-- Opening Marker --

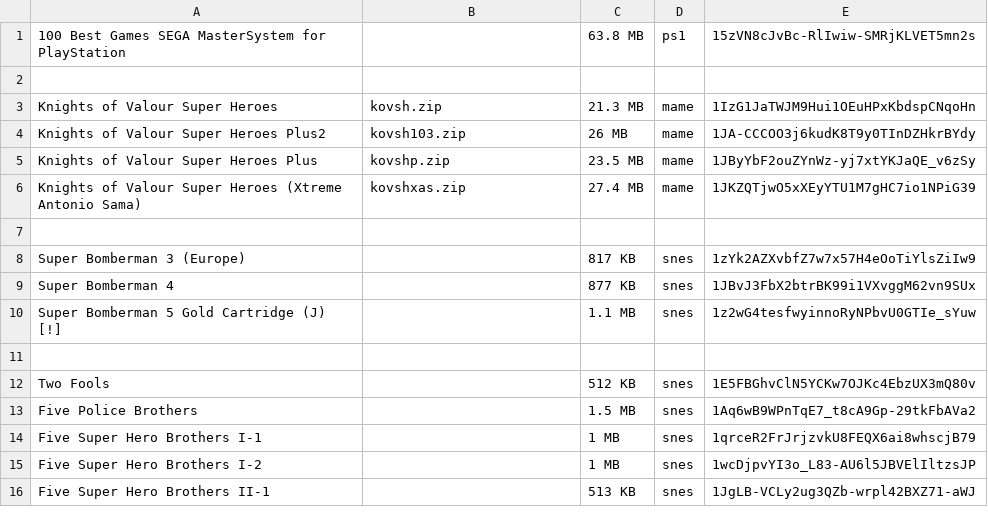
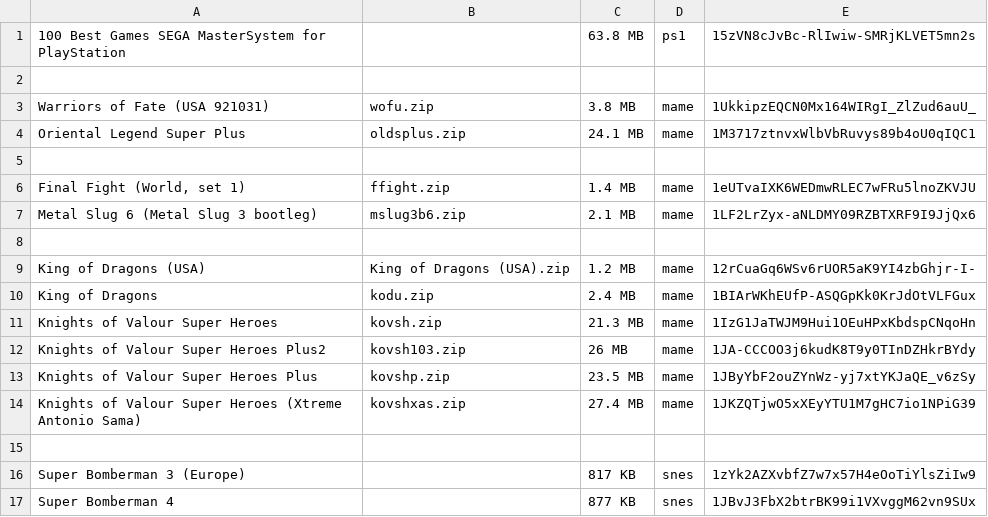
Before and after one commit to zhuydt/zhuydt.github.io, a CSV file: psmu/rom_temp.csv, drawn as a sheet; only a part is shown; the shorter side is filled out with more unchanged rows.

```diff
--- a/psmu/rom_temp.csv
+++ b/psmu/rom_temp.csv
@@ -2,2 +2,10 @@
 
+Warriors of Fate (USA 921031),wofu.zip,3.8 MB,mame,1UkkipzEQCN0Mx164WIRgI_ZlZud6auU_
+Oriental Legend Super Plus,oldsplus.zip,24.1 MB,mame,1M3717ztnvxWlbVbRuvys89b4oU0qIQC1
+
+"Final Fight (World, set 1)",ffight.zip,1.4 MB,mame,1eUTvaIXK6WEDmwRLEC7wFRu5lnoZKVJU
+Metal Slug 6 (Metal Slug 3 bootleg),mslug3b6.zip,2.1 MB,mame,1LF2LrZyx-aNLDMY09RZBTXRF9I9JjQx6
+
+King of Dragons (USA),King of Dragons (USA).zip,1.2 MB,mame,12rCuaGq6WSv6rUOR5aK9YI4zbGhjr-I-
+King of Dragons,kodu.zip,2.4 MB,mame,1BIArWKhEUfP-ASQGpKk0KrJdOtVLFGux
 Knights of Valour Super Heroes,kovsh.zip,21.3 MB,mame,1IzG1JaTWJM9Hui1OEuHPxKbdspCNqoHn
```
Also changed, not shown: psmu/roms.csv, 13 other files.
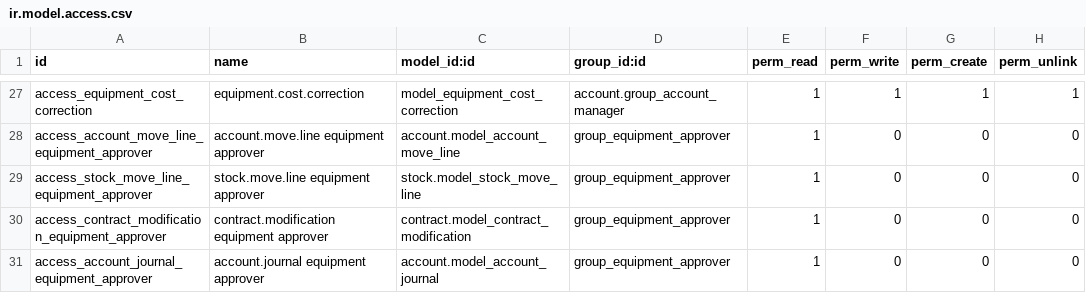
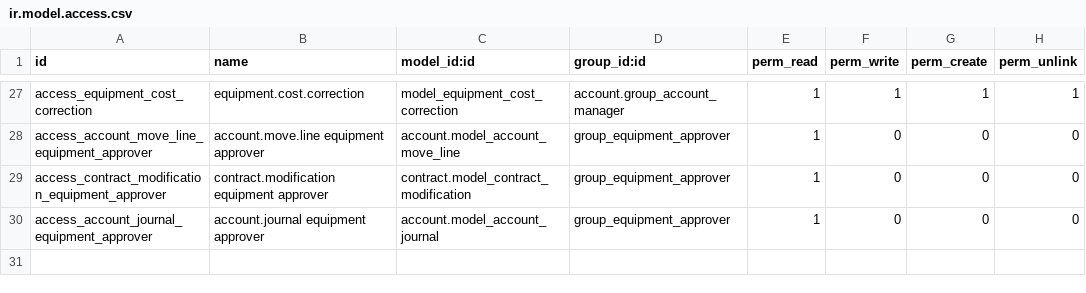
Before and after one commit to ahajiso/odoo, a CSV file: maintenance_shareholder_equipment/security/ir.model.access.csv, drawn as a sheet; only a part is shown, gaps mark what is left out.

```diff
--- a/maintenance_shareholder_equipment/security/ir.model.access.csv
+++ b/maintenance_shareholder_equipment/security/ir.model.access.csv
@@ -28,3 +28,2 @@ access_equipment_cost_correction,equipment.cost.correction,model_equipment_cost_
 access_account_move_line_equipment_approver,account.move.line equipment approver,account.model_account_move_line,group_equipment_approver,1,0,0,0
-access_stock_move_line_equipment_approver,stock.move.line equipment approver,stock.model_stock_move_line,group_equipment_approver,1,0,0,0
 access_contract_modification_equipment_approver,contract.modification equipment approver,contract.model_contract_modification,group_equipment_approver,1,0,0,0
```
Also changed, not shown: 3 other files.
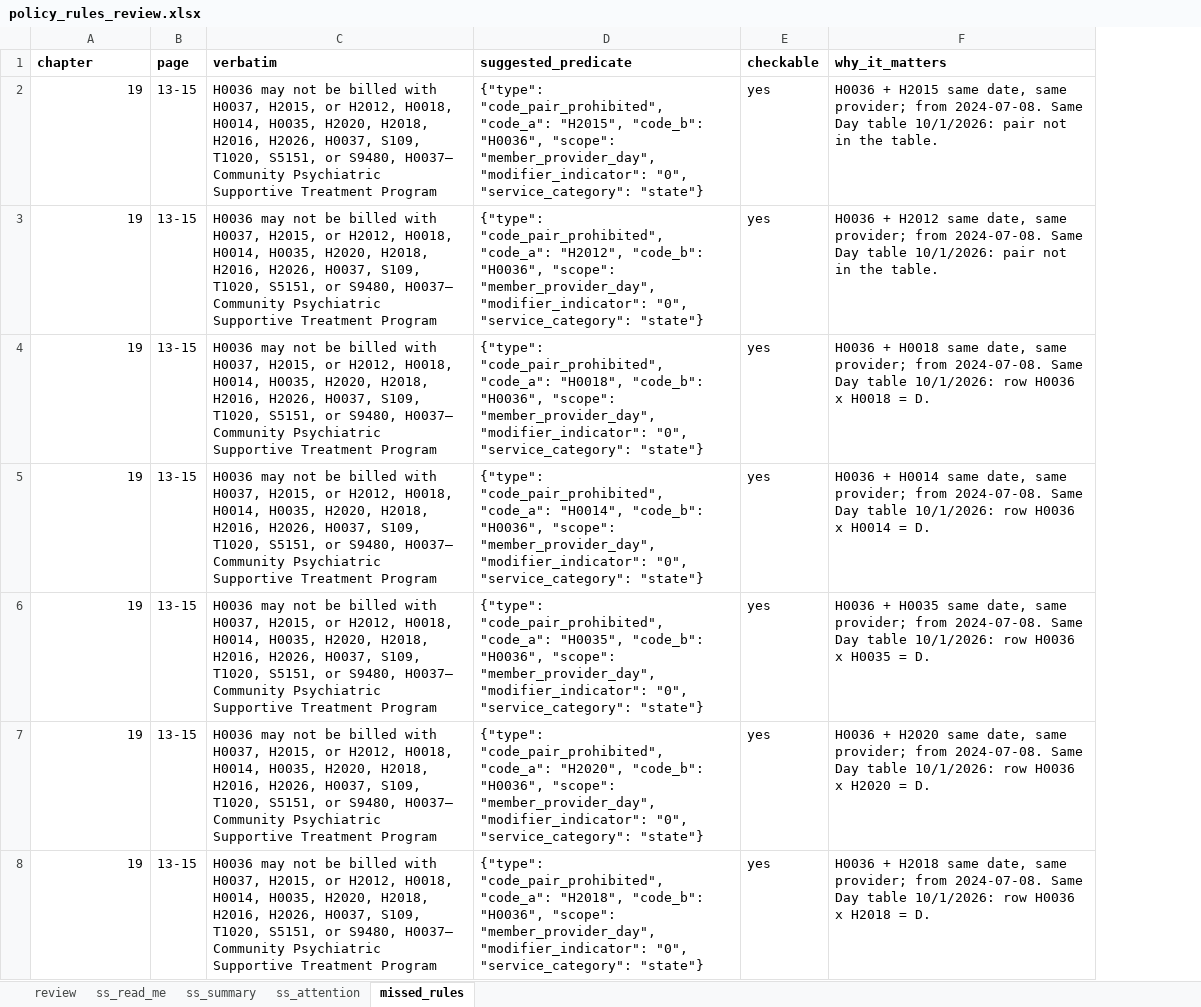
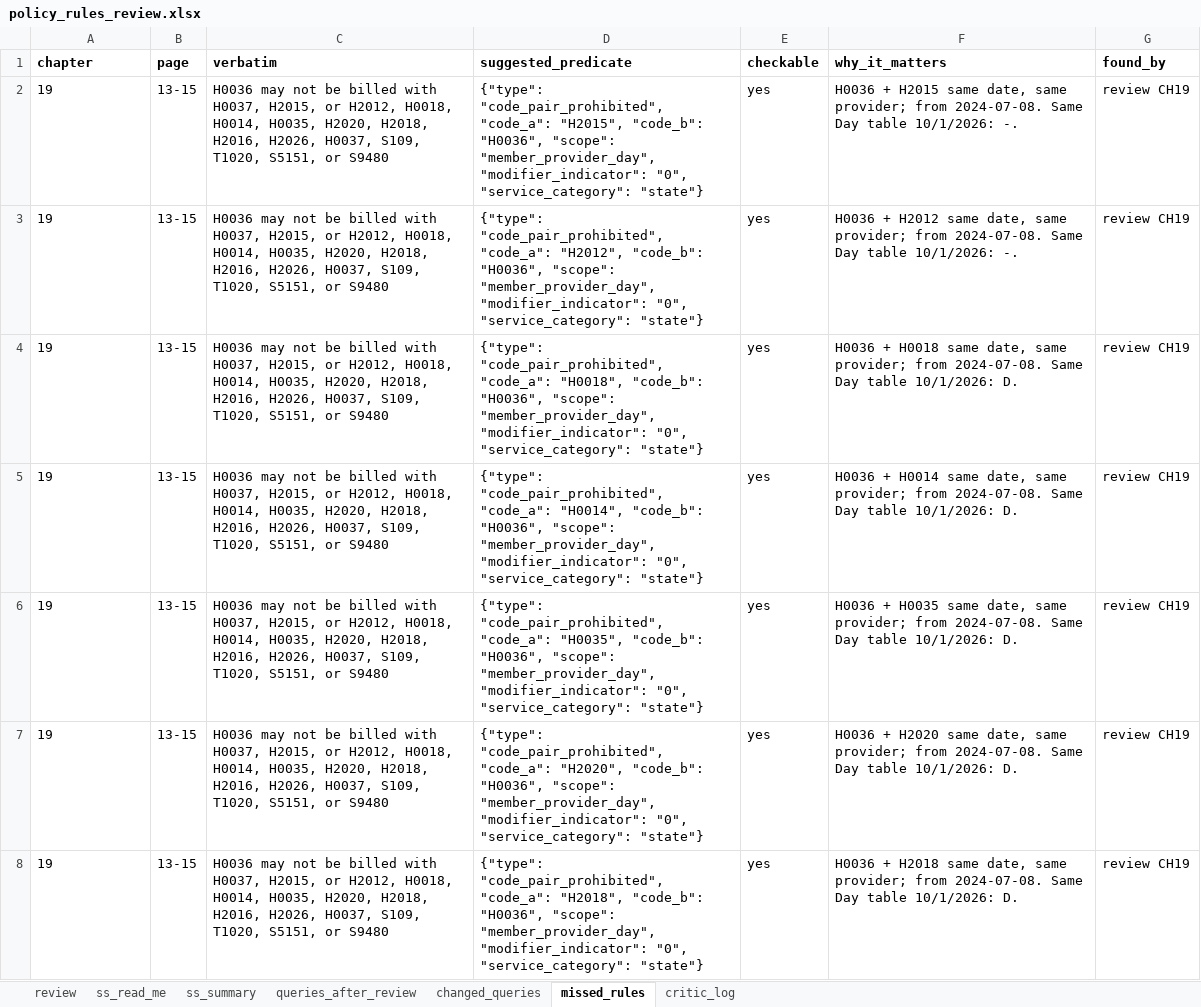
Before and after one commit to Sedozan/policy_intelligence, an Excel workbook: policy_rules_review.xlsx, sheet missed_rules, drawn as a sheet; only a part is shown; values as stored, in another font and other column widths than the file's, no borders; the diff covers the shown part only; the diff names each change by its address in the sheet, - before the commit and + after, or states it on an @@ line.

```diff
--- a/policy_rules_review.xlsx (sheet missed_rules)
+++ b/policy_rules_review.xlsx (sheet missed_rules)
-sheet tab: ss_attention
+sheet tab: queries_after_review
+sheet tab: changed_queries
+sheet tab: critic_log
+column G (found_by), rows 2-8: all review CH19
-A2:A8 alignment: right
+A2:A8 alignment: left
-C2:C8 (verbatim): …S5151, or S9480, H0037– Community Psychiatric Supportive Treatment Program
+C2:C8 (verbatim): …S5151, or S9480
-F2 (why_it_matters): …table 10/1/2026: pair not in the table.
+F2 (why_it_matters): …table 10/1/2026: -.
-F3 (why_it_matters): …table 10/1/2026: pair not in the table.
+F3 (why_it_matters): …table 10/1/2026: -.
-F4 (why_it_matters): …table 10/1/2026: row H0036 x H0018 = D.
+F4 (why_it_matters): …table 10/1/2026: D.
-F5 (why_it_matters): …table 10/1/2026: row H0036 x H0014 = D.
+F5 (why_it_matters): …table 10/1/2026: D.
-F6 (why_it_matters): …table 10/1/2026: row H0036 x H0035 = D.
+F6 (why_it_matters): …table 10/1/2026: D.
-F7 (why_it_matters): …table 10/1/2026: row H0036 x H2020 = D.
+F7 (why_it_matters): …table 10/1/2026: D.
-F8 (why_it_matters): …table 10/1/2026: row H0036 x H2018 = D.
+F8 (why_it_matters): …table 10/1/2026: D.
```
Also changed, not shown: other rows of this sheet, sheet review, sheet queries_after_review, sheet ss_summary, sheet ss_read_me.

-- Closing Marker --

- [Requirement]: Find all the lines with "Also" in the data and copy them.

- [Problem solution]:
Also changed, not shown: psmu/roms.csv, 13 other files.
Also changed, not shown: 3 other files.
Also changed, not shown: other rows of this sheet, sheet review, sheet queries_after_review, sheet ss_summary, sheet ss_read_me.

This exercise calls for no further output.